U.S. flag

An official website of the United States government, Department of Justice.

NCJRS Virtual Library

The Virtual Library houses over 235,000 criminal justice resources, including all known OJP works.
Click here to search the NCJRS Virtual Library

Managing the Legal Proceedings: An Interpretative Phenomenological Analysis of Sexually Abused Children's Experience with the Legal Process

NCJ Number
Child Abuse & Neglect Volume: 35 Issue: 1 Dated: January 2011 Pages: 50-57
Christina Back; Per A. Gustafsson; IngBeth Larsson; Carina Bertero
Date Published
January 2011
8 pages
This study explored sexually abused children's experiences with the legal process.
The study found that sexually abused children involved in the legal process experienced a feeling of not being believed about their abuse; experienced feelings of anxiety, dread, or even terror when having to describe their abuse; felt they were not given sufficient support from professionals involved in the legal process; believed that treatment/therapy for the perpetrators was important and that imprisonment was desirable; and felt that they had been treated with disrespect by both the lawyers and the media.
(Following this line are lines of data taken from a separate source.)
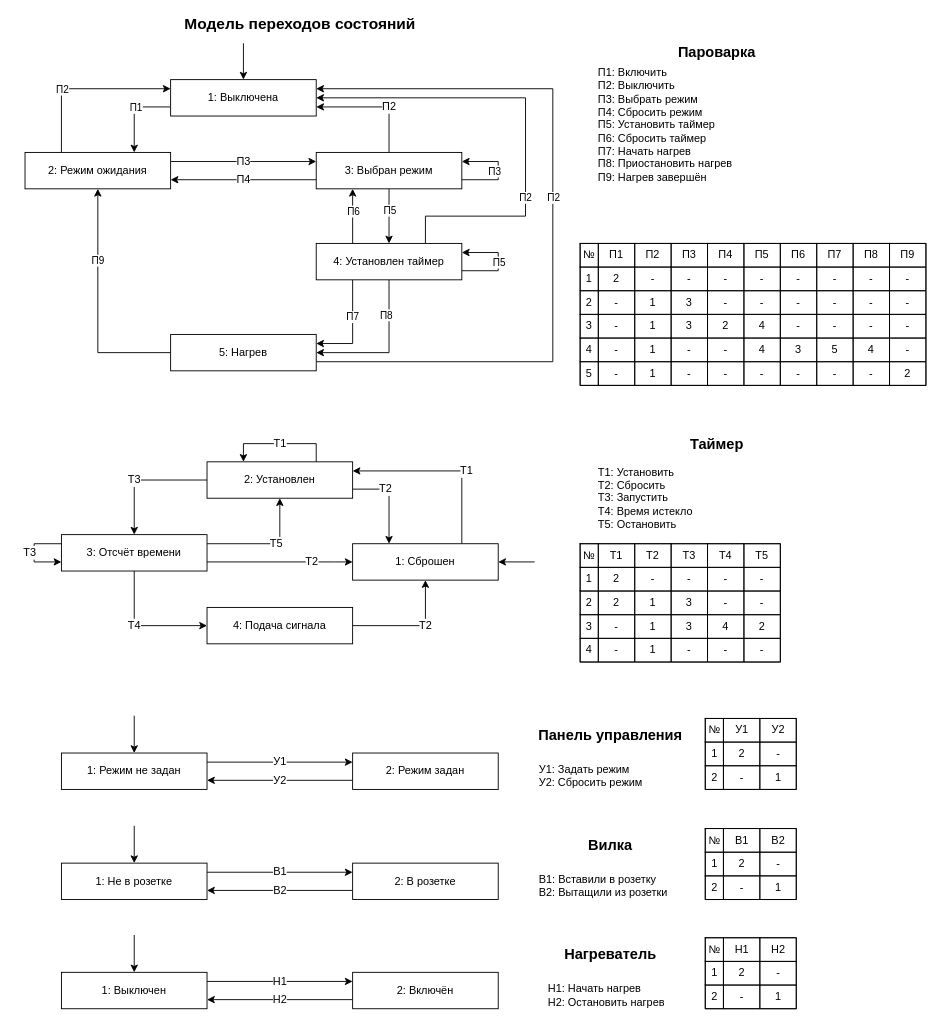
Earlier version of the draw.io diagram page "Диаграмма переходов состояний" (2 of 5) of lab_05/Diagram.drawio (Inspirate789/BMSTU-OOP-CPP). Source tidied: cells renumbered, new cells numbered last; positions are measured from the earlier drawing's top-left corner, leaving out a move shared by most shapes. Both pictures are drawn from the tidied source at 91%, with x=0, y=0 at pixel (15, 15).
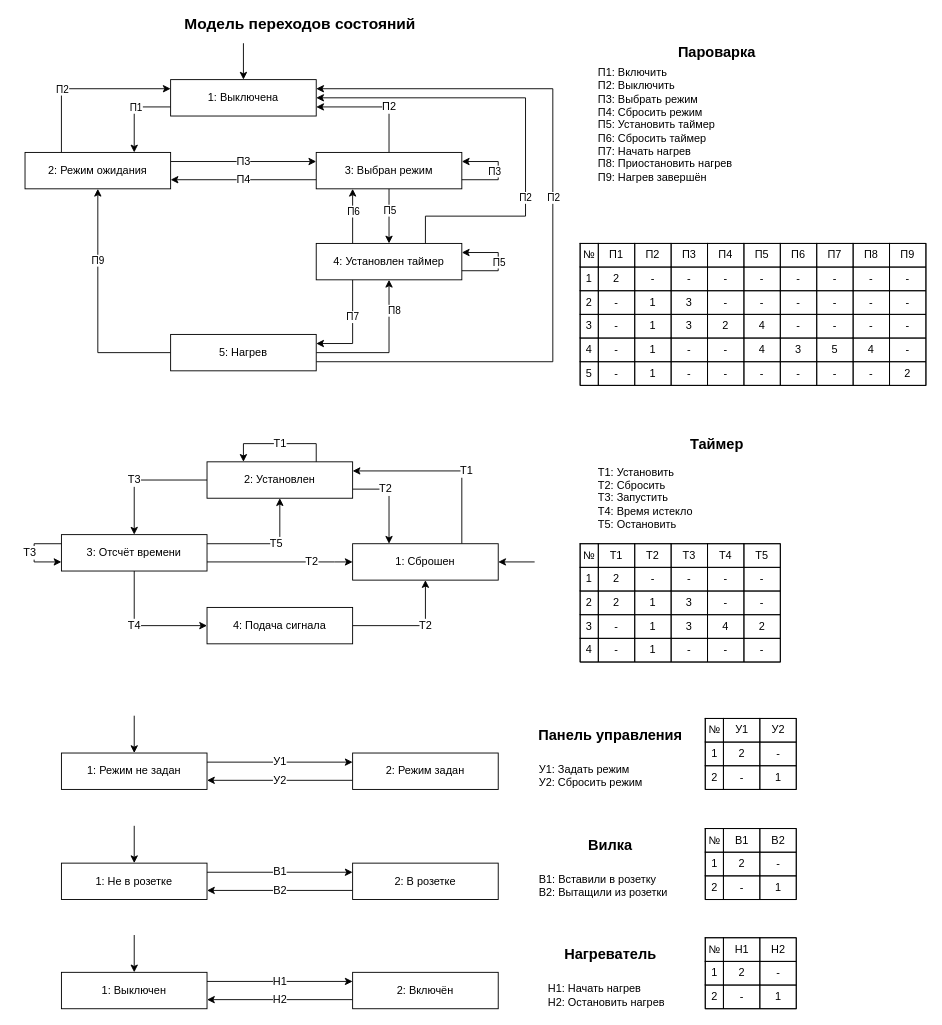
After the change.

The change refers to these unchanged cells:
```xml
<mxCell id="90" value="5: Нагрев" style="rounded=0;whiteSpace=wrap;html=1;labelBackgroundColor=#ffffff;" parent="1" vertex="1">
  <mxGeometry x="170" y="350" width="160" height="40" as="geometry" />
</mxCell>
<mxCell id="230" value="4: Установлен таймер" style="rounded=0;whiteSpace=wrap;html=1;labelBackgroundColor=#ffffff;" parent="1" vertex="1">
  <mxGeometry x="330" y="250" width="160" height="40" as="geometry" />
</mxCell>
```

The edit, as a diff of the source:
```diff
@@
-    <mxCell id="86" style="edgeStyle=orthogonalEdgeStyle;rounded=0;jettySize=auto;html=1;exitX=0.5;exitY=1;exitDx=0;exitDy=0;entryX=1;entryY=0.5;entryDx=0;entryDy=0;" parent="1" edge="1" source="230" target="90">
+    <mxCell id="86" style="edgeStyle=orthogonalEdgeStyle;rounded=0;jettySize=auto;html=1;exitX=1;exitY=0.5;exitDx=0;exitDy=0;entryX=0.5;entryY=1;entryDx=0;entryDy=0;" parent="1" edge="1" source="90" target="230">
       <mxGeometry relative="1" as="geometry">
         <Array as="points">
           <mxPoint x="410" y="370" />
         </Array>
       </mxGeometry>
     </mxCell>
```
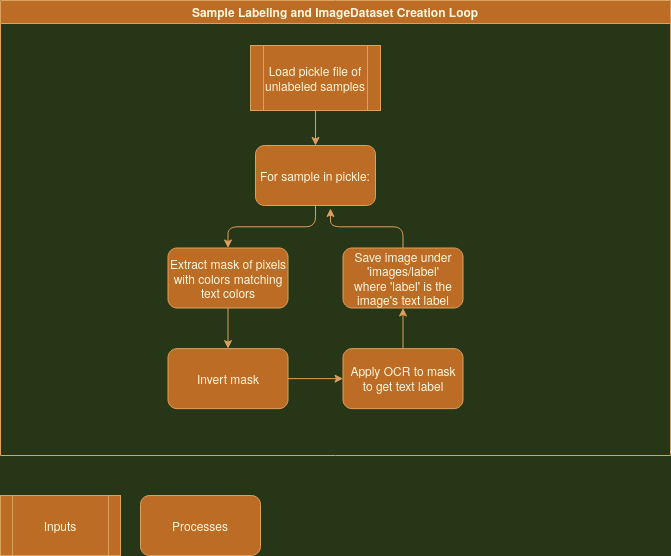
Before: docs/LabelingImageDatasetLoop.png, a diagram exported from draw.io (horenbergerb/OSRS_Optical_Recognition). Source tidied: cells renumbered, new cells last; positions are measured from the earlier drawing's top-left corner, leaving out a move shared by most shapes.
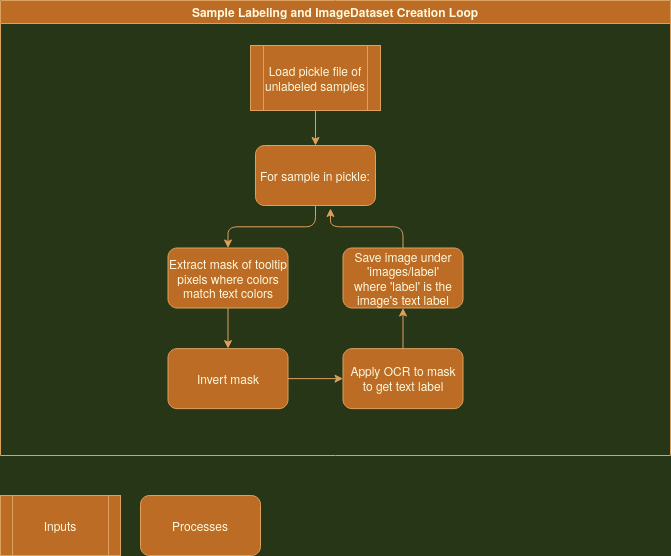
After the commit.

Commit message:
Tweaked flowchart

The edit, as a diff of the source:
```diff
@@ -20,7 +20,7 @@
     <mxCell id="7" style="edgeStyle=orthogonalEdgeStyle;curved=0;rounded=1;sketch=0;jettySize=auto;html=1;exitX=0.5;exitY=1;exitDx=0;exitDy=0;labelBackgroundColor=none;fontColor=#FEFAE0;strokeColor=#DDA15E;fillColor=#BC6C25;" parent="2" edge="1" source="8" target="10">
       <mxGeometry relative="1" as="geometry" />
     </mxCell>
-    <mxCell id="8" value="Extract mask of pixels with colors matching text colors" style="rounded=1;whiteSpace=wrap;html=1;sketch=0;fontColor=#FEFAE0;strokeColor=#DDA15E;fillColor=#BC6C25;" parent="2" vertex="1">
+    <mxCell id="8" value="Extract mask of tooltip pixels where colors match text colors" style="rounded=1;whiteSpace=wrap;html=1;sketch=0;fontColor=#FEFAE0;strokeColor=#DDA15E;fillColor=#BC6C25;" parent="2" vertex="1">
       <mxGeometry x="167.5" y="247.5" width="120" height="60" as="geometry" />
     </mxCell>
     <mxCell id="9" style="edgeStyle=orthogonalEdgeStyle;curved=0;rounded=1;sketch=0;jettySize=auto;html=1;exitX=1;exitY=0.5;exitDx=0;exitDy=0;entryX=0;entryY=0.5;entryDx=0;entryDy=0;labelBackgroundColor=none;fontColor=#FEFAE0;strokeColor=#DDA15E;fillColor=#BC6C25;" parent="2" edge="1" source="10" target="12">
```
This study explored sexually abused children's experiences with the legal process, including being questioned by the police during the preliminary investigation, by lawyers and prosecutors in the courtroom, and dealing with other professionals from various agencies. Data were obtained from in-depth face-to-face interviews with 10 adolescents (9 girls and 1 boy) between the ages of 9 and 15 who were victims of child sexual abuse (CSA). The study found that children who are victims of CSA want to be active and equal participants in the legal process, and that the quality of psychological care and support for these children from the legal system needs to be improved. Table and references